The reason they are found in hand-made wigs and larger hairpieces is because both a wig and a large hairpiece (that encompasses the curves of the head) are not a flat shape. When flat fabric needs to make a rounded skull shape, some form of dart is involved. Another reason you may run into them along your wig making journey is when making alterations to a wig.
As I have mentioned before on this blog, I recommend gaining some sewing skills before you set about hand-making wig foundations and large hairpiece bases. Both of these tasks require not only sewing skills such as knowledge of various sewing stitches, haberdashery and perhaps how to use a sewing machine, but also an innate understanding of how to use fabric to design and make something you are evisaging in your head.
There are a few rules that should be followed when making wig foundations and hairpiece bases that incorporate darts:
- Unless the person you are making for has an uneven head shape (for some reason), aim to make the darts 'even'. That means: if you have a dart over one ear, you should have one over the other ear. In reality this usually means making the first dart smaller, and then making another dart the other side, taking up the rest of the slack you have realeased off the first dart you made (so basically halving the dart you had initially made).
- Darts on the side should be turned towards the back.
- Darts on the crown and back should be turned towards the centre.

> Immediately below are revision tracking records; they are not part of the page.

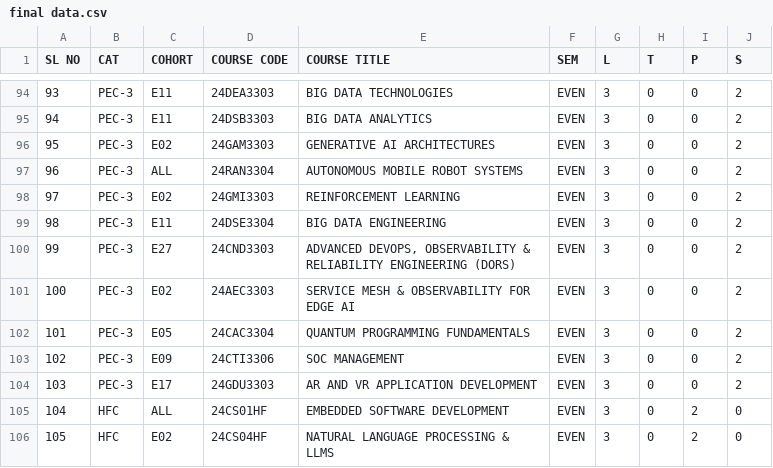
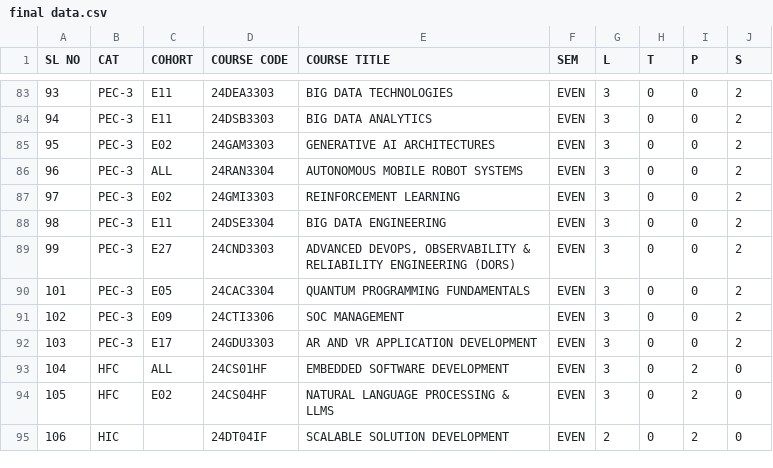
Before and after one commit to klu2300031699/COHORT-DATA, a CSV file: public/final data.csv, drawn as a sheet; only a part is shown, gaps mark what is left out; the shorter side is filled out with more unchanged rows; the diff covers the shown part only; the diff names each change by its address in the sheet, - before the commit and + after, or states it on an @@ line.

```diff
--- a/public/final data.csv
+++ b/public/final data.csv
-row 101: 100 | PEC-3 | E02 | 24AEC3303 | SERVICE MESH & OBSERVABILITY FOR EDGE AI | EVEN | 3 | 0 | 0 | 2
```
Also changed, not shown: 11 removed rows elsewhere in this file.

- With wigs, if pinned correctely darts should not be placed on the vertex.
The red triangles are the 'darts', the blue line on the side view is the wig edge. The red line denotes the middle of the wig; it is helpful to mentally divide the wig down the middle so that you ensure you have an equal dart on the opposite side. You can see why you would want the darts to be even, as it helps to create a symmetary to the wig shape and ensure it fits properly without being bulky.
|Example of darts placement on a wig - note that each one is mirrored by an equal on the opposite side|
Re: #1 - When laying the lace/tulle/net/monofilament, or whatever fabric it is you are using to make the foundation/base, you will intially pin various points of the material and start to make darts as you lay and stretch the fabric to make the rounded scalp shape. As you then move further back, or around to the other side of the block/head, you will find that you need to unpin some points that you have already pinned in order to make the cap smooth and shaped correctly. In the case of darts, I try to pin both sides at the same time because I know I need to create an equal dart on the other side. I.e. if I am pinning a dart on the right side, I will start adjusting the left side in the same place/location, using temporary pins half-pushed-in (rather than completely pushed in/fixed) to hold sections, so that I create two equal darts on both sides, instead of one large one on one side. How many darts you end up using depends on the person's head shape that you are making the wig for, and how many pieces of material you are using to make the wig. Some wigs are made using only 1 type of material as the base. Others have several sections to their pattern and use a different piece of material for each section. Regardless, the same principle applies throughout.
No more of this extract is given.